We review the debate beyond ‘Hydrogen 101’ primers to focus on which electrolysis technologies appear best positioned. We highlight advantages vs. peers that the market may have missed and where expectations may be too high.
Will hydrogen succeed at becoming a future energy carrier? Hydrogen is essential to reaching net-zero; as the world’s energy mix moves closer to renewables. The transport of molecules of energy (via hydrogen), rather than electrons is essential. The LCOH (levelised cost of hydrogen) gap between green and grey hydrogen has also fallen due to advances in electrolyser costs, efficiency, and supportive macro.
Which green hydrogen electrolysis technology will succeed long term? This will be a market for all technology given different advantages for end-market applications, e.g., SOE for ammonia production vs. pairing PEM with a wind turbine for energy storage. The two key technology considerations revolve around (1) system efficiency; and (2) system capex costs, to reduce the total cost to the customer, as energy costs (60-70% of LCOH) are in the control of the renewable side of our coverage.

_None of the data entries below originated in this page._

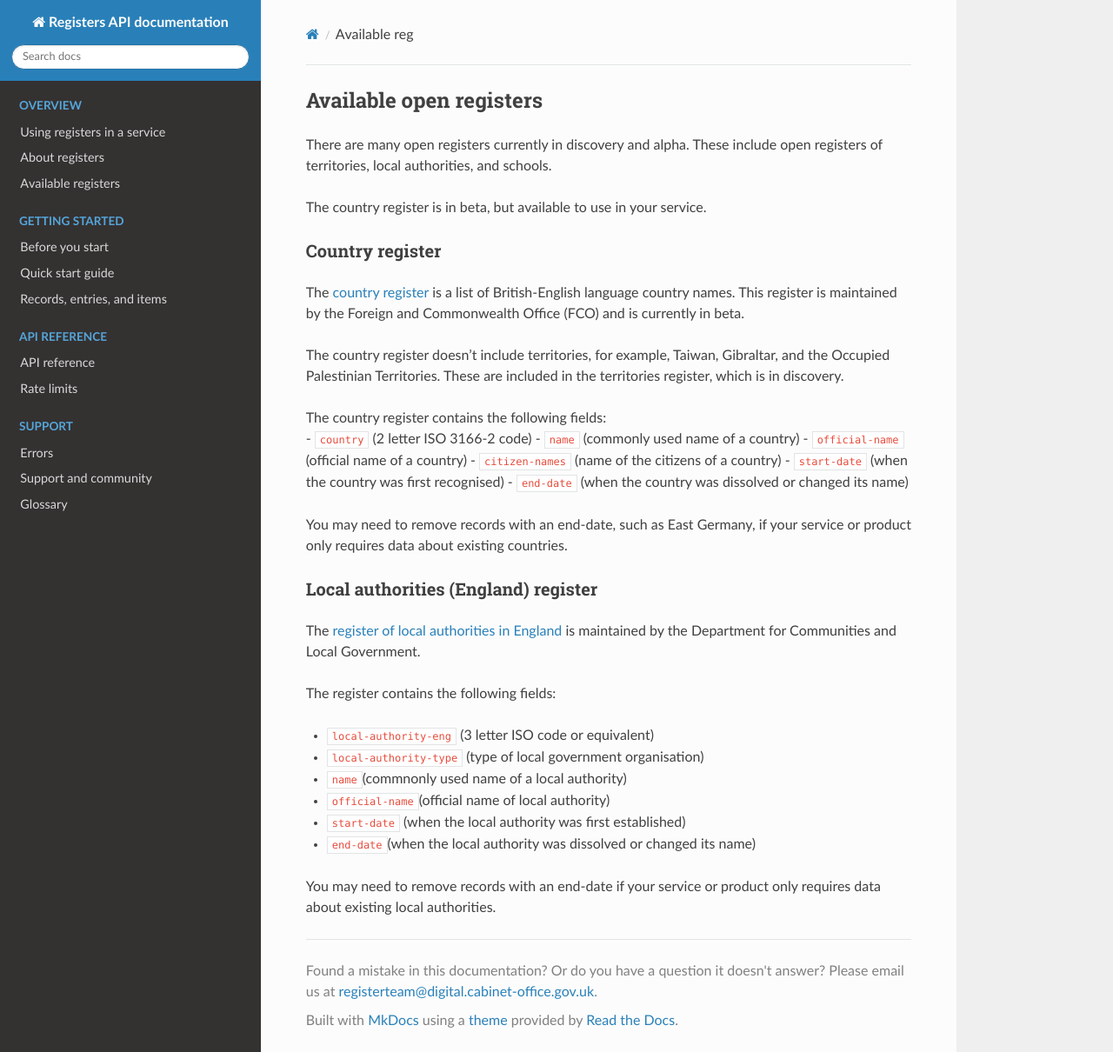
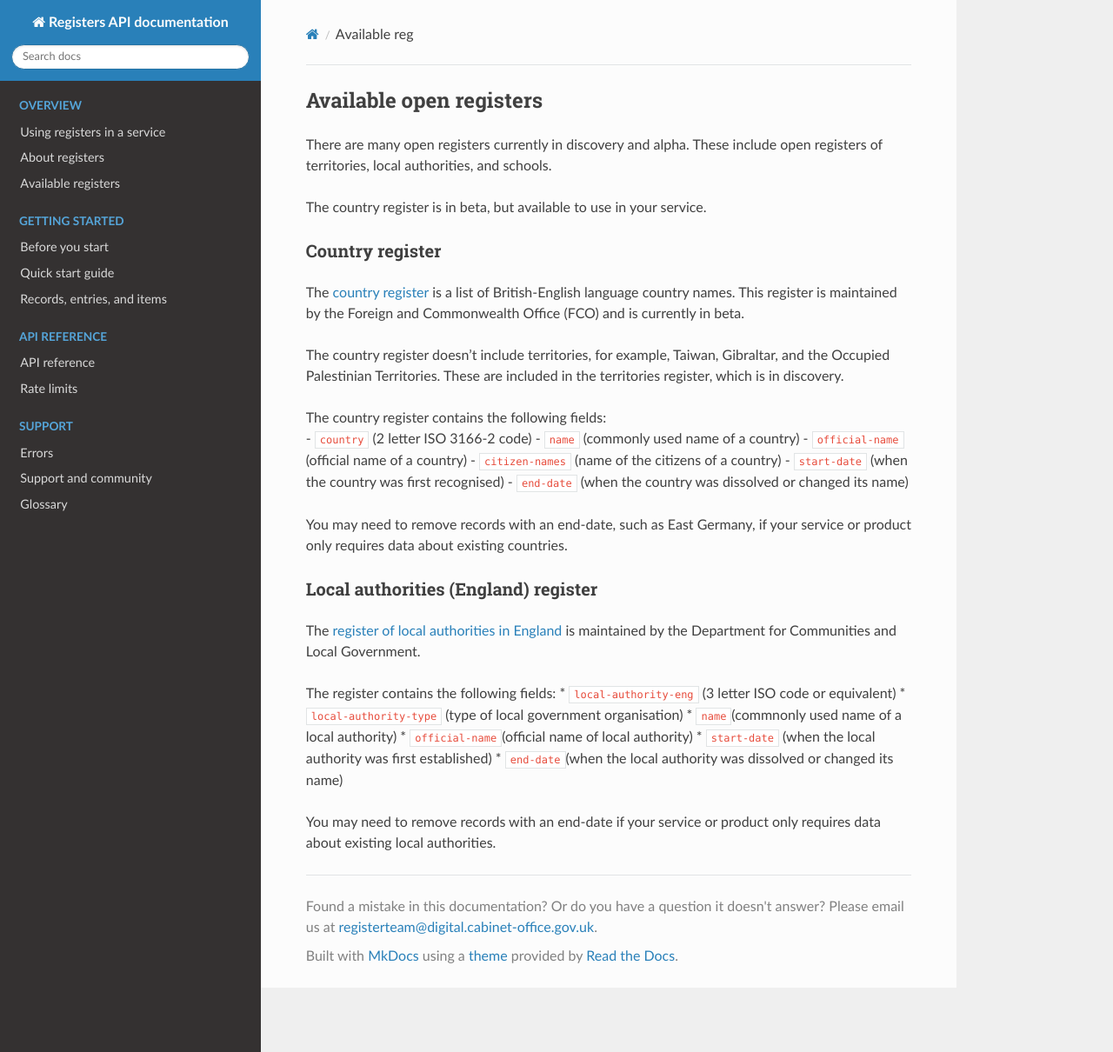
Before and after one commit to J-Lambo/J-Lambo.github.io-open-registers-tech-docs, an MkDocs documentation site: the page built from docs/about_registers/available_reg.md, in a window 1280 px wide and 1210 px high. Shown: the whole window at 87% size. Built offline with MkDocs 1.6.1, drawn with Linux system fonts in a browser that asks for light colours; nearby versions of some CDN libraries; old or Windows-style settings are respelled for this version of MkDocs.

Commit message:
Experiment with formatting bullet points

```diff
--- a/docs/about_registers/available_reg.md
+++ b/docs/about_registers/available_reg.md
@@ -25,12 +25,11 @@ You may need to remove records with an end-date, such as East Germany, if your s
 The [register of local authorities in England](https://local-authority-eng.register.gov.uk/) is maintained by the Department for Communities and Local Government.
 
 The register contains the following fields:
-
-  + `local-authority-eng` (3 letter ISO code or equivalent)
-  + `local-authority-type` (type of local government organisation)
-  + `name`(commnonly used name of a local authority)
-  + `official-name`(official name of local authority)
-  + `start-date` (when the local authority was first established)
-  + `end-date`(when the local authority was dissolved or changed its name)
+* `local-authority-eng` (3 letter ISO code or equivalent)
+* `local-authority-type` (type of local government organisation)
+* `name`(commnonly used name of a local authority)
+* `official-name`(official name of local authority)
+* `start-date` (when the local authority was first established)
+* `end-date`(when the local authority was dissolved or changed its name)
 
 You may need to remove records with an end-date if your service or product only requires data about existing local authorities.
```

Our analysis highlights that PEM will be dominant to 2050, with alkaline (ALK), Solid Oxide (SOE), and others, such as anion exchange membrane (AEM). Near term, the market is expected to be split evenly between ALK and PEM in the 2020s, while our industry survey respondents also highlight the advantages of SOE in industrial applications with materially higher efficiencies when excess heat is applied (such as in ammonia production).